If 20 of 25 timesheets were turned in on time, the on-time rate is 80%. Quantifiable measures can be tracked and plotted over time.
Trends are easy to identify. Improvements are obvious — so are problems. Even subjective measures can be quantified.
For example, suppose you want your phone answered with a pleasant voice. Whether a voice is pleasant is clearly subjective.
However, the measure can be quantified. The phone was answered with a pleasant voice 43 times out of 50 — an 86% success rate.
Pay attention to the results: It is great to measure behavior and that is the first step, but by itself this is insufficient.
If you measure results, but they go into a drawer and you don’t pay attention to them, nothing will change.
We often say, what you measure and pay attention to is what you get.
If you want timesheets turned in on time, measure performance and let people know that you are paying attention to results.

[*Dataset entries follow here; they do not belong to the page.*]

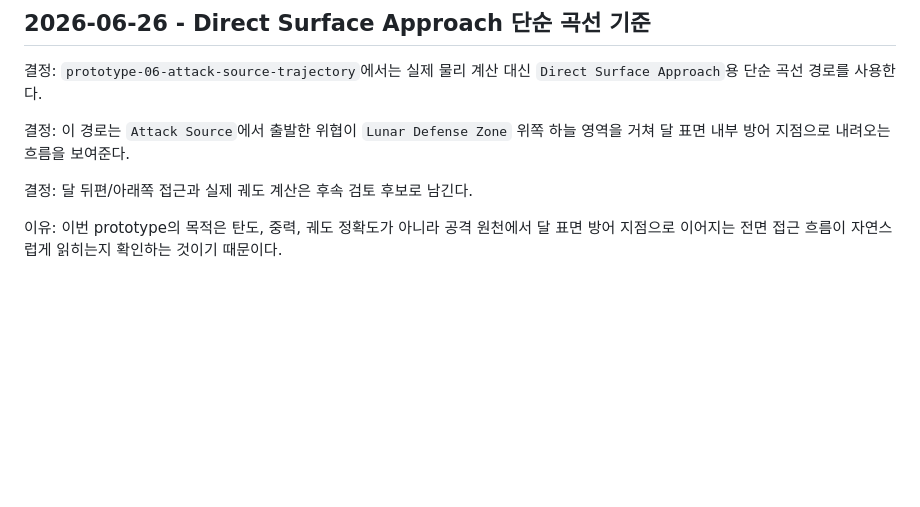
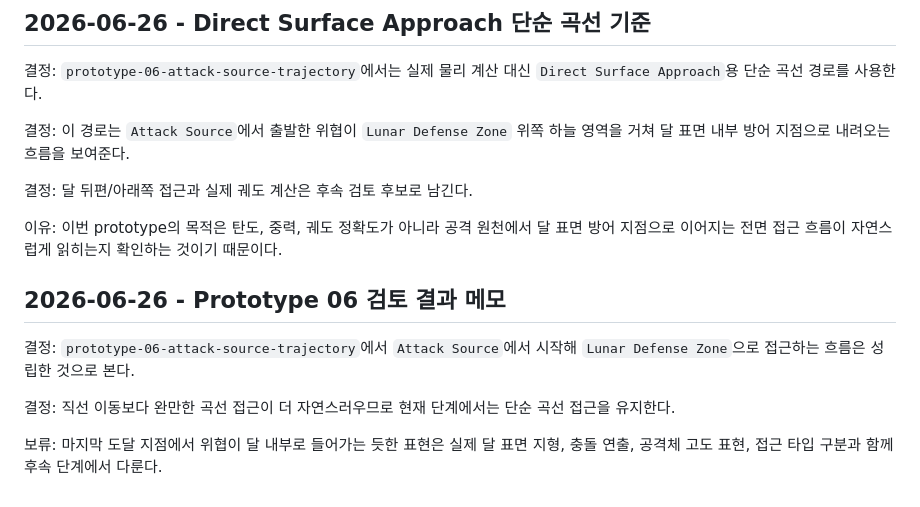
Before and after one commit to potato-farm-k/living-aegis-prototype, a Markdown page: DECISION_LOG.md, the part around the change. Drawn GitHub-style; blank space fills up the shorter version.

```diff
--- a/DECISION_LOG.md
+++ b/DECISION_LOG.md
@@ -155,3 +155,11 @@
 결정: 달 뒤편/아래쪽 접근과 실제 궤도 계산은 후속 검토 후보로 남긴다.
 
 이유: 이번 prototype의 목적은 탄도, 중력, 궤도 정확도가 아니라 공격 원천에서 달 표면 방어 지점으로 이어지는 전면 접근 흐름이 자연스럽게 읽히는지 확인하는 것이기 때문이다.
+
+## 2026-06-26 - Prototype 06 검토 결과 메모
+
+결정: `prototype-06-attack-source-trajectory`에서 `Attack Source`에서 시작해 `Lunar Defense Zone`으로 접근하는 흐름은 성립한 것으로 본다.
+
+결정: 직선 이동보다 완만한 곡선 접근이 더 자연스러우므로 현재 단계에서는 단순 곡선 접근을 유지한다.
+
+보류: 마지막 도달 지점에서 위협이 달 내부로 들어가는 듯한 표현은 실제 달 표면 지형, 충돌 연출, 공격체 고도 표현, 접근 타입 구분과 함께 후속 단계에서 다룬다.
```
Also changed, not shown: CHANGELOG.md (+1 -0 lines), prototype-06-attack-source-trajectory/README.md (+7 -0 lines).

Post them. Announce them at company meetings.
You have to make sure that everyone in the company knows that this is important to you.
Enforce consequences: There will need to be consequences for failure to perform.
Be careful about making draconian public decrees such as, “I’ll fire the next person whose timesheet is late.”
Suppose the next late timesheet comes from a 20-year employee who always turns her timesheet in on time. However, on this Friday she ran out of the office early because her daughter was critically injured in an automobile accident and she forgot her timesheet. Obviously, you’ll want to make an exception.
However, you also don’t want to bend your policy. (By the way, in this case, bend it.)
It would have been much better for you to deal with repeat offenders privately.
Be careful about making public ultimatums that you may not want to enforce. If it becomes necessary to discipline a repeat offender, people will get the message.
By the way, consequences can be positive as well as negative. For example, you could buy the company lunch if employees achieve a threshold success rate.
Doug and Polly White have a large ownership stake in Gather, a company that designs, builds and operates collaborative workspaces. Polly’s focus is on human resources, people management and human systems. Doug’s areas of expertise are business strategy, operations and finance.